◆ **Exercise**
Reproduce verbatim the final portion of the material below, from the line containing "Assignment : hosts" through its last line, and nothing else.

◆ **Provided data**
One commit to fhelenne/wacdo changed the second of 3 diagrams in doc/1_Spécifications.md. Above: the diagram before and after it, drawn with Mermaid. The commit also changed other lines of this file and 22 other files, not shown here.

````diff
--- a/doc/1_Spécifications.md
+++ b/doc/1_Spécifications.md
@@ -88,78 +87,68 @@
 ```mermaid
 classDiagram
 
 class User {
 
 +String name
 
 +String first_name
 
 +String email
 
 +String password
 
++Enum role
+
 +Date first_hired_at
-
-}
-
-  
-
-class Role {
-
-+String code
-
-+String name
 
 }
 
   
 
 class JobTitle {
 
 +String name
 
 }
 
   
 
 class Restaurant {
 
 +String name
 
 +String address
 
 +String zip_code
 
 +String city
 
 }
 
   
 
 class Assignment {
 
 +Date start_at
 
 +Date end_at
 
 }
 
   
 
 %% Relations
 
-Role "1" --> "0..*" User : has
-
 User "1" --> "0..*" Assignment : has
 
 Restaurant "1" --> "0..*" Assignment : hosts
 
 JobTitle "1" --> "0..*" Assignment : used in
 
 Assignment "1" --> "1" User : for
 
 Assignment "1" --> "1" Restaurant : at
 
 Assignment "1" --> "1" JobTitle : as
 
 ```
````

◆ **Result**
 Restaurant "1" --> "0..*" Assignment : hosts
 
 JobTitle "1" --> "0..*" Assignment : used in
 
 Assignment "1" --> "1" User : for
 
 Assignment "1" --> "1" Restaurant : at
 
 Assignment "1" --> "1" JobTitle : as
 
 ```
````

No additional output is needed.